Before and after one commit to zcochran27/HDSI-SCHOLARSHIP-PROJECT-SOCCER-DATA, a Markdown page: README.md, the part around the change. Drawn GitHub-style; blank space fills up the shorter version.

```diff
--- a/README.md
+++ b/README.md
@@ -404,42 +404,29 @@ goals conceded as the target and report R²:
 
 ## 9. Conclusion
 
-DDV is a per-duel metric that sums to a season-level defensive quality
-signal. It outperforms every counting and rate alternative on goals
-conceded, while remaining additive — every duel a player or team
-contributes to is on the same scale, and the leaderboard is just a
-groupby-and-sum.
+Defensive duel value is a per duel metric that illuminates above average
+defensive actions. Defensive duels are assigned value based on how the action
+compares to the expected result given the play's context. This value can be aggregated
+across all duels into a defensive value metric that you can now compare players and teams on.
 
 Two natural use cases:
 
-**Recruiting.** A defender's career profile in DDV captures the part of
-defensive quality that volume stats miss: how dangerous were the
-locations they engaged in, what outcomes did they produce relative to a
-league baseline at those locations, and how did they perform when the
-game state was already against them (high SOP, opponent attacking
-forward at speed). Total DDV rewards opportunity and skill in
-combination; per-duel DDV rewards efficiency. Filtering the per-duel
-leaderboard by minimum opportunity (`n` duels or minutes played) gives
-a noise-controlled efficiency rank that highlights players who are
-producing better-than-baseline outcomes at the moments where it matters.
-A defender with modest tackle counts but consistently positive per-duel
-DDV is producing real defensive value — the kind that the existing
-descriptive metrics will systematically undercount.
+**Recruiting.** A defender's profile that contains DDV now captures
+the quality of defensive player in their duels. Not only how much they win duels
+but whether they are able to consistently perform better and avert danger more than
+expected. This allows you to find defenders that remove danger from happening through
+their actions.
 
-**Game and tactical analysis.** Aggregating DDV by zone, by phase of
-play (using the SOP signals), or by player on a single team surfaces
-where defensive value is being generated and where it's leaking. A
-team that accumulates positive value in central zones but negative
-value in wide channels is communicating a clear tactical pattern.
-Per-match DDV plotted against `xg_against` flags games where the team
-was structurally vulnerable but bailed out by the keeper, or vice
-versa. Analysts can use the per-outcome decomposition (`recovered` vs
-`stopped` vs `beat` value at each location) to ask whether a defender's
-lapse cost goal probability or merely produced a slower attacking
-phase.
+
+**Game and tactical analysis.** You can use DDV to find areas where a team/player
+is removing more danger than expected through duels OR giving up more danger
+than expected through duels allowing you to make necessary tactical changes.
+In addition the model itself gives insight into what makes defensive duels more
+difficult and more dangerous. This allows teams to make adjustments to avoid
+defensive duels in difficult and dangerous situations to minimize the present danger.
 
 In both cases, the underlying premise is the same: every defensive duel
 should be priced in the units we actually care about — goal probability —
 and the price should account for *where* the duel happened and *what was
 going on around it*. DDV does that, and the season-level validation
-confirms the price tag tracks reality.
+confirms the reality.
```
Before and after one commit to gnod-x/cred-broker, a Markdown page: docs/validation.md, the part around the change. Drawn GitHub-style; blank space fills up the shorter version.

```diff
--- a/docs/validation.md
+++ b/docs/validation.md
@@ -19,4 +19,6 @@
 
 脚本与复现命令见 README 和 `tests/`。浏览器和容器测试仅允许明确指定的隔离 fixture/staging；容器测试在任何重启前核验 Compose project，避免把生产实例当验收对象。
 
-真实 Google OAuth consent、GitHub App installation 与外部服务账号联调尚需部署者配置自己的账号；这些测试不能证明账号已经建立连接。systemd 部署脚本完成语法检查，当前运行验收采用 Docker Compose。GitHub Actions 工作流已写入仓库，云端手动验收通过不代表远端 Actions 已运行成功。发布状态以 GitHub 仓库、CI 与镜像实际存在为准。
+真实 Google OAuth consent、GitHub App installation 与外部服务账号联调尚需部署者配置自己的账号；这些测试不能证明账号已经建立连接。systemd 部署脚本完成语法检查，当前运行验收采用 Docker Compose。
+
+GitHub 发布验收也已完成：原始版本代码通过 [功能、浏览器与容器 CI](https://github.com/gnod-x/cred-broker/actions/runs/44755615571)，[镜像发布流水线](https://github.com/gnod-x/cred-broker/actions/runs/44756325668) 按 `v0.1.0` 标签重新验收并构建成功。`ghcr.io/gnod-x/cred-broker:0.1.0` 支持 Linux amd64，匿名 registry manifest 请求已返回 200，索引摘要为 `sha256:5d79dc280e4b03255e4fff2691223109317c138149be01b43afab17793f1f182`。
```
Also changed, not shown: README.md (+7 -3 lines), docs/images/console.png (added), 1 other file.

**ABOUT THIS TASK**
Print out all the entries precisely as written.

**RESPONSE TO THIS EXERCISE**
Before and after one commit to zcochran27/HDSI-SCHOLARSHIP-PROJECT-SOCCER-DATA, a Markdown page: README.md, the part around the change. Drawn GitHub-style; blank space fills up the shorter version.

```diff
--- a/README.md
+++ b/README.md
@@ -404,42 +404,29 @@ goals conceded as the target and report R²:
 
 ## 9. Conclusion
 
-DDV is a per-duel metric that sums to a season-level defensive quality
-signal. It outperforms every counting and rate alternative on goals
-conceded, while remaining additive — every duel a player or team
-contributes to is on the same scale, and the leaderboard is just a
-groupby-and-sum.
+Defensive duel value is a per duel metric that illuminates above average
+defensive actions. Defensive duels are assigned value based on how the action
+compares to the expected result given the play's context. This value can be aggregated
+across all duels into a defensive value metric that you can now compare players and teams on.
 
 Two natural use cases:
 
-**Recruiting.** A defender's career profile in DDV captures the part of
-defensive quality that volume stats miss: how dangerous were the
-locations they engaged in, what outcomes did they produce relative to a
-league baseline at those locations, and how did they perform when the
-game state was already against them (high SOP, opponent attacking
-forward at speed). Total DDV rewards opportunity and skill in
-combination; per-duel DDV rewards efficiency. Filtering the per-duel
-leaderboard by minimum opportunity (`n` duels or minutes played) gives
-a noise-controlled efficiency rank that highlights players who are
-producing better-than-baseline outcomes at the moments where it matters.
-A defender with modest tackle counts but consistently positive per-duel
-DDV is producing real defensive value — the kind that the existing
-descriptive metrics will systematically undercount.
+**Recruiting.** A defender's profile that contains DDV now captures
+the quality of defensive player in their duels. Not only how much they win duels
+but whether they are able to consistently perform better and avert danger more than
+expected. This allows you to find defenders that remove danger from happening through
+their actions.
 
-**Game and tactical analysis.** Aggregating DDV by zone, by phase of
-play (using the SOP signals), or by player on a single team surfaces
-where defensive value is being generated and where it's leaking. A
-team that accumulates positive value in central zones but negative
-value in wide channels is communicating a clear tactical pattern.
-Per-match DDV plotted against `xg_against` flags games where the team
-was structurally vulnerable but bailed out by the keeper, or vice
-versa. Analysts can use the per-outcome decomposition (`recovered` vs
-`stopped` vs `beat` value at each location) to ask whether a defender's
-lapse cost goal probability or merely produced a slower attacking
-phase.
+
+**Game and tactical analysis.** You can use DDV to find areas where a team/player
+is removing more danger than expected through duels OR giving up more danger
+than expected through duels allowing you to make necessary tactical changes.
+In addition the model itself gives insight into what makes defensive duels more
+difficult and more dangerous. This allows teams to make adjustments to avoid
+defensive duels in difficult and dangerous situations to minimize the present danger.
 
 In both cases, the underlying premise is the same: every defensive duel
 should be priced in the units we actually care about — goal probability —
 and the price should account for *where* the duel happened and *what was
 going on around it*. DDV does that, and the season-level validation
-confirms the price tag tracks reality.
+confirms the reality.
```
Before and after one commit to gnod-x/cred-broker, a Markdown page: docs/validation.md, the part around the change. Drawn GitHub-style; blank space fills up the shorter version.

```diff
--- a/docs/validation.md
+++ b/docs/validation.md
@@ -19,4 +19,6 @@
 
 脚本与复现命令见 README 和 `tests/`。浏览器和容器测试仅允许明确指定的隔离 fixture/staging；容器测试在任何重启前核验 Compose project，避免把生产实例当验收对象。
 
-真实 Google OAuth consent、GitHub App installation 与外部服务账号联调尚需部署者配置自己的账号；这些测试不能证明账号已经建立连接。systemd 部署脚本完成语法检查，当前运行验收采用 Docker Compose。GitHub Actions 工作流已写入仓库，云端手动验收通过不代表远端 Actions 已运行成功。发布状态以 GitHub 仓库、CI 与镜像实际存在为准。
+真实 Google OAuth consent、GitHub App installation 与外部服务账号联调尚需部署者配置自己的账号；这些测试不能证明账号已经建立连接。systemd 部署脚本完成语法检查，当前运行验收采用 Docker Compose。
+
+GitHub 发布验收也已完成：原始版本代码通过 [功能、浏览器与容器 CI](https://github.com/gnod-x/cred-broker/actions/runs/44755615571)，[镜像发布流水线](https://github.com/gnod-x/cred-broker/actions/runs/44756325668) 按 `v0.1.0` 标签重新验收并构建成功。`ghcr.io/gnod-x/cred-broker:0.1.0` 支持 Linux amd64，匿名 registry manifest 请求已返回 200，索引摘要为 `sha256:5d79dc280e4b03255e4fff2691223109317c138149be01b43afab17793f1f182`。
```
Also changed, not shown: README.md (+7 -3 lines), docs/images/console.png (added), 1 other file.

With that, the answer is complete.